Just as any two coinciding activities can be turned into a competition—e.g., penny pitching, centipede racing—almost any fixed text can serve as the basis for synchronized consumption of intoxicating beverages. In 2006, Byron Hatfield's comedy troupe, finding their late-nite audiences at Gorilla Tango to be dominated by Bucktown hipsters coming off pub crawls, began incorporating drinking rituals into their sketches. Eight years and three locations later, the interactive revue dubbed Bye, Bye, Liver continues to draw crowds of thirsty pilgrims. Its present home at Lakeview's Public House (formerly known as Live Bait and Teatro Luna) boasts an in-house bar stocked with an array of firewaters, as well as non-alcoholic libations.
Given the potential for pandemonium engendered by the intimate mainstage quarters, the evening's festivities commence after a suitably smarmy emcee reconnoiters the outposts of birthday, bachelorette and office parties, followed by a brief orientation to the difference between the show on the stage and that transpiring at the tables.
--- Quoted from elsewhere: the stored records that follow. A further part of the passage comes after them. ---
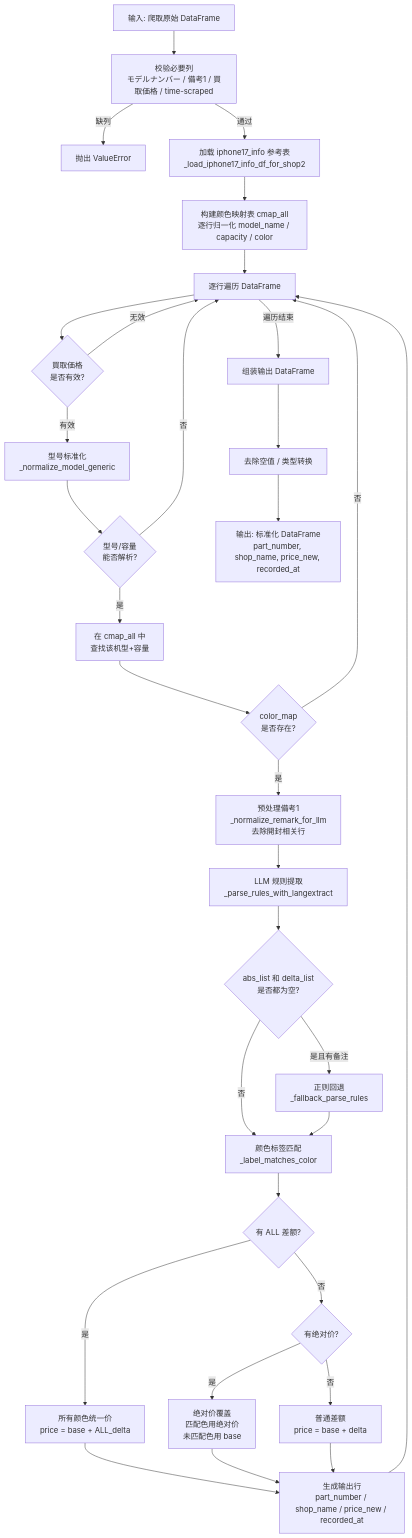
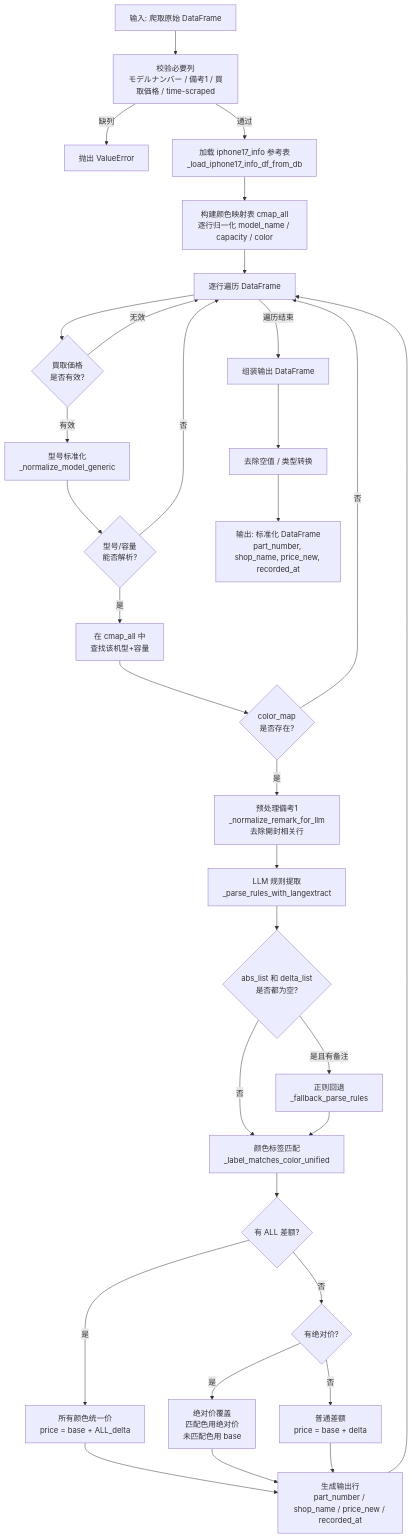
The first of 11 diagrams in doc_shop/shop12_cleaner.md (zhujiansamuel/YamagotiProjects), drawn with Mermaid before and after one commit. The commit also changed other lines of this file and 44 other files, not shown here.

````diff
--- a/doc_shop/shop12_cleaner.md
+++ b/doc_shop/shop12_cleaner.md
@@ -12,41 +12,41 @@
 ```mermaid
 flowchart TD
     A[输入: 爬取原始 DataFrame] --> B[校验必要列\nモデルナンバー / 備考1 / 買取価格 / time-scraped]
     B -->|缺列| B1[抛出 ValueError]
-    B -->|通过| C[加载 iphone17_info 参考表\n_load_iphone17_info_df_for_shop2]
+    B -->|通过| C[加载 iphone17_info 参考表\n_load_iphone17_info_df_from_db]
     C --> D[构建颜色映射表 cmap_all\n逐行归一化 model_name / capacity / color]
     D --> E[逐行遍历 DataFrame]
 
     E --> F{買取価格\n是否有效?}
     F -->|无效| E
     F -->|有效| G[型号标准化\n_normalize_model_generic]
 
     G --> H{型号/容量\n能否解析?}
     H -->|否| E
     H -->|是| I[在 cmap_all 中\n查找该机型+容量]
 
     I --> J{color_map\n是否存在?}
     J -->|否| E
     J -->|是| K[预处理備考1\n_normalize_remark_for_llm\n去除開封相关行]
 
     K --> L[LLM 规则提取\n_parse_rules_with_langextract]
     L --> M{abs_list 和 delta_list\n是否都为空?}
     M -->|是且有备注| N[正则回退\n_fallback_parse_rules]
-    M -->|否| O[颜色标签匹配\n_label_matches_color]
+    M -->|否| O[颜色标签匹配\n_label_matches_color_unified]
     N --> O
 
     O --> P{有 ALL 差额?}
     P -->|是| Q[所有颜色统一价\nprice = base + ALL_delta]
     P -->|否| R{有绝对价?}
     R -->|是| S[绝对价覆盖\n匹配色用绝对价\n未匹配色用 base]
     R -->|否| T[普通差额\nprice = base + delta]
 
     Q --> U[生成输出行\npart_number / shop_name / price_new / recorded_at]
     S --> U
     T --> U
     U --> E
 
     E -->|遍历结束| V[组装输出 DataFrame]
     V --> W[去除空值 / 类型转换]
     W --> X[输出: 标准化 DataFrame\npart_number, shop_name, price_new, recorded_at]
 ```
````
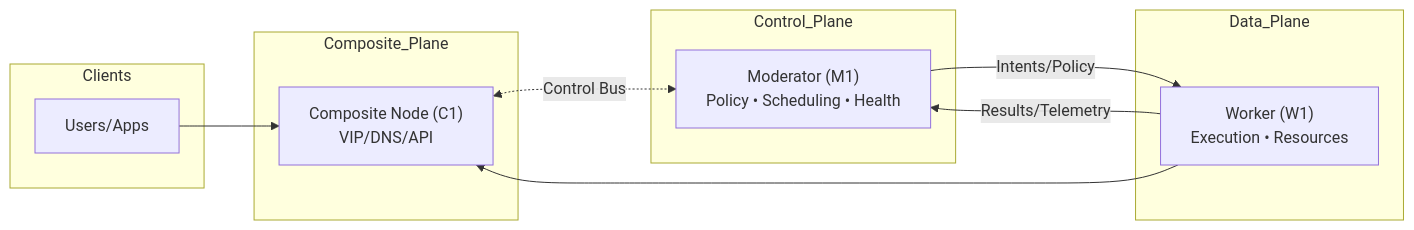
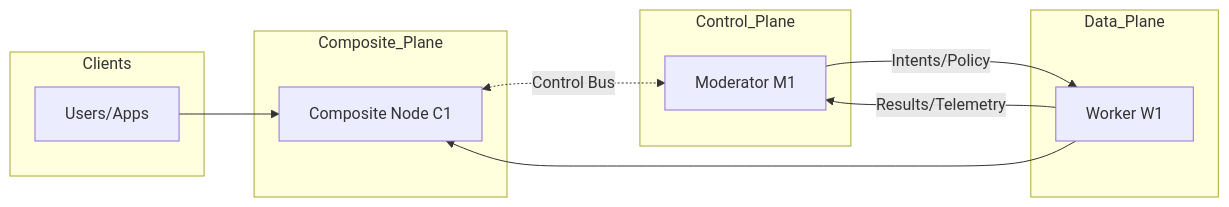
Before and after one commit to DonkRonk17/HCNA: the diagram in docs/diagrams/mermaid/component.md, drawn with Mermaid.

Commit message:
Simplify mermaid component diagram labels for GitHub compatibility
- Removed multiline labels (GitHub mermaid doesn't support <br/> in node labels)
- Kept diagram structure clean and readable
- Should render properly on GitHub now

````diff
--- a/docs/diagrams/mermaid/component.md
+++ b/docs/diagrams/mermaid/component.md
@@ -2,24 +2,24 @@
 ```mermaid
 flowchart LR
   subgraph Clients
     U[Users/Apps]
   end
 
   subgraph Composite_Plane
-    C1["Composite Node (C1)<br/>VIP/DNS/API"]
+    C1[Composite Node C1]
   end
 
   subgraph Control_Plane
-    M1["Moderator (M1)<br/>Policy • Scheduling • Health"]
+    M1[Moderator M1]
   end
 
   subgraph Data_Plane
-    W1["Worker (W1)<br/>Execution • Resources"]
+    W1[Worker W1]
   end
 
   U --> C1
   C1 <-. Control Bus .-> M1
   M1 -- Intents/Policy --> W1
   W1 -- Results/Telemetry --> M1
   W1 --> C1
 ```
````
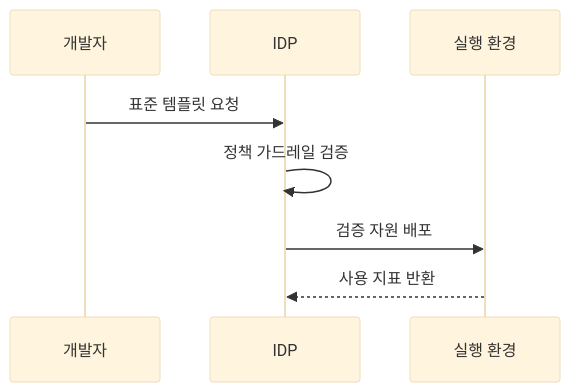
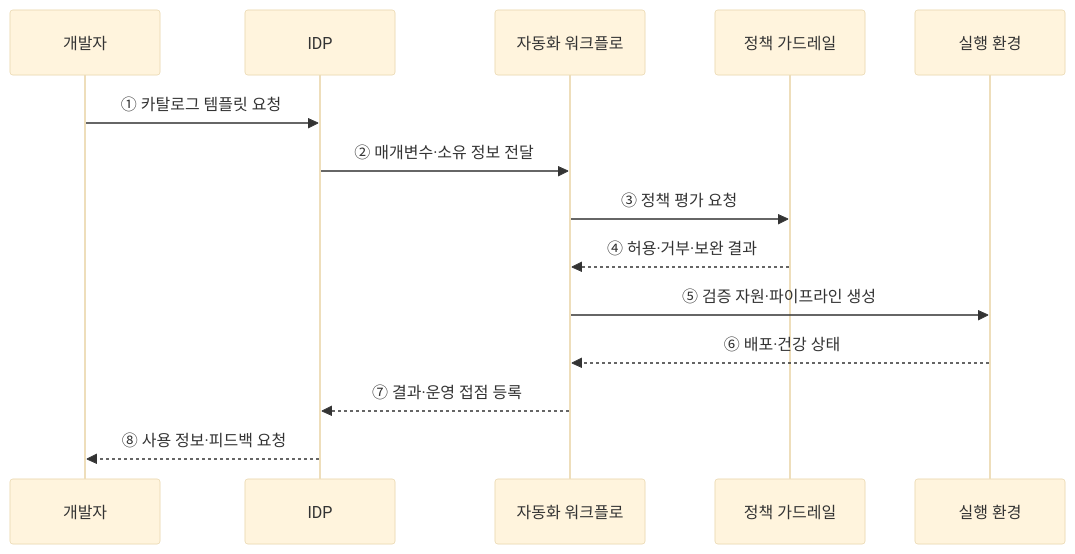
One commit to agnusdei1207/knowledge-base changed the second of 2 diagrams in src/content/docs/notes/03-software/082_platform_engineering_idp.md. Above: the diagram before and after it, drawn with Mermaid (base theme). The commit also changed other lines of this file and 20 other files, not shown here.

````diff
--- a/src/content/docs/notes/03-software/082_platform_engineering_idp.md
+++ b/src/content/docs/notes/03-software/082_platform_engineering_idp.md
@@ -75,10 +68,16 @@
 ```mermaid
 sequenceDiagram
     participant D as 개발자
     participant P as IDP
+    participant W as 자동화 워크플로
+    participant G as 정책 가드레일
     participant R as 실행 환경
-    D->>P: 표준 템플릿 요청
-    P->>P: 정책 가드레일 검증
-    P->>R: 검증 자원 배포
-    R-->>P: 사용 지표 반환
+    D->>P: ① 카탈로그 템플릿 요청
+    P->>W: ② 매개변수·소유 정보 전달
+    W->>G: ③ 정책 평가 요청
+    G-->>W: ④ 허용·거부·보완 결과
+    W->>R: ⑤ 검증 자원·파이프라인 생성
+    R-->>W: ⑥ 배포·건강 상태
+    W-->>P: ⑦ 결과·운영 접점 등록
+    P-->>D: ⑧ 사용 정보·피드백 요청
 ```
````
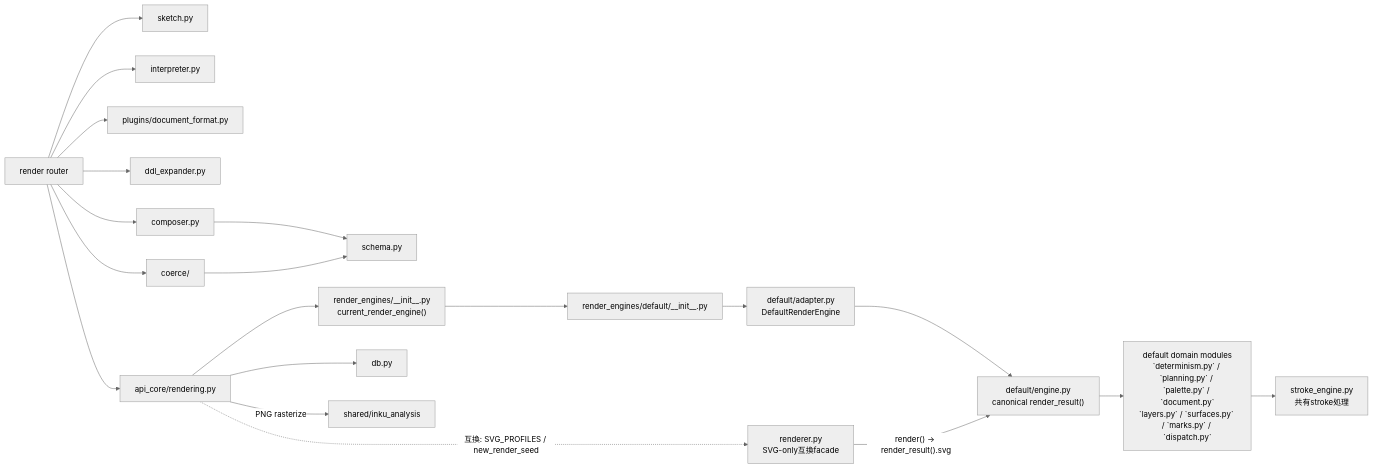
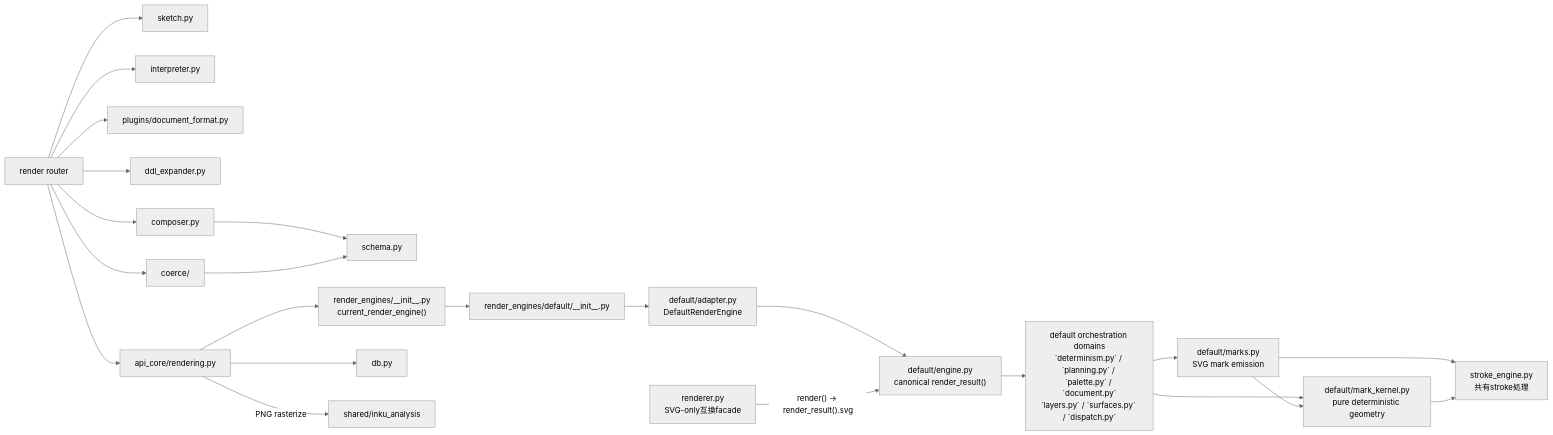
Before and after one commit to oikawas/inku-lang: the second of 2 diagrams in docs/architecture/server-components.ja.md, drawn with Mermaid (neutral theme). The commit also changed other lines of this file and 14 other files, not shown here.

````diff
--- a/docs/architecture/server-components.ja.md
+++ b/docs/architecture/server-components.ja.md
@@ -53,41 +53,46 @@
 ```mermaid
 flowchart LR
     RENDER_ROUTER["render router"]
     SKETCH["sketch.py"]
     INTERPRETER["interpreter.py"]
     PLUGIN_DOC["plugins/document_format.py"]
     EXPANDER["ddl_expander.py"]
     COMPOSER["composer.py"]
     SCHEMA["schema.py"]
     COERCE["coerce/"]
     RENDERING["api_core/rendering.py"]
     REGISTRY["render_engines/__init__.py\ncurrent_render_engine()"]
     DEFAULT_INIT["render_engines/default/__init__.py"]
     ADAPTER["default/adapter.py\nDefaultRenderEngine"]
     ENGINE["default/engine.py\ncanonical render_result()"]
-    DOMAINS["default domain modules\n`determinism.py` / `planning.py` / `palette.py` / `document.py`\n`layers.py` / `surfaces.py` / `marks.py` / `dispatch.py`"]
+    DOMAINS["default orchestration domains\n`determinism.py` / `planning.py` / `palette.py` / `document.py`\n`layers.py` / `surfaces.py` / `dispatch.py`"]
+    MARKS["default/marks.py\nSVG mark emission"]
+    KERNEL["default/mark_kernel.py\npure deterministic geometry"]
     RENDERER["renderer.py\nSVG-only互換facade"]
     STROKE["stroke_engine.py\n共有stroke処理"]
     DB["db.py"]
     ANALYSIS["shared/inku_analysis"]
 
     RENDER_ROUTER --> SKETCH
     RENDER_ROUTER --> INTERPRETER
     RENDER_ROUTER --> PLUGIN_DOC
     RENDER_ROUTER --> EXPANDER
     RENDER_ROUTER --> COMPOSER
     COMPOSER --> SCHEMA
     RENDER_ROUTER --> COERCE
     COERCE --> SCHEMA
     RENDER_ROUTER --> RENDERING
     RENDERING --> REGISTRY
     REGISTRY --> DEFAULT_INIT
     DEFAULT_INIT --> ADAPTER
     ADAPTER --> ENGINE
     ENGINE --> DOMAINS
-    DOMAINS --> STROKE
+    DOMAINS --> MARKS
+    DOMAINS --> KERNEL
+    MARKS --> KERNEL
+    MARKS --> STROKE
+    KERNEL --> STROKE
     RENDERER -->|"render() → render_result().svg"| ENGINE
-    RENDERING -.->|"互換: SVG_PROFILES / new_render_seed"| RENDERER
     RENDERING --> DB
     RENDERING -->|"PNG rasterize"| ANALYSIS
 ```
````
It should come as no surprise that most of the scripted material addresses the theme of dating in bars; one episode replays a couple's anniversary tryst under the influence of various tipples. (Nota Bene: Beware of renewing your pledge with Jose Cuervo.) Another proposes a doorman who trains a naive nebbish in the fine points of clubworthy cool so that soon his pupil is jumping velvet ropes with the panache of a seasoned slickster.
The night's agenda also repeats some favorite sketches from the original revue, though anybody hoping for a glimpse of the legendary "Edward Forty-Hands" will be disappointed.
The games likewise remain within the capabilities of the players: A musical quiz, with categories listed under appropriately provocative labels, challenges the contestant to guess the title of a song after hearing only a few notes supplied by the stageside piano man (Tilliski Ramey on the night I attended), victory or loss determining whether the spectators join the winner in a bottoms-up before everyone sings the fatal chorus. Later tests of acuity-under-inebriation wisely demand less factual recall.
Even when the action spills into the room's farthest corners, the performers exercise impeccable control of their environment, so that the raucous revelry never descends into chaos. Running just a little over an hour, this brand of humor initially may seem geared exclusively to youngsters in the first blush of romance, but the inclusion of a Neil Diamond classic among the name-that-tune selections offers assurance that oldsters ready for some fun are welcome, too.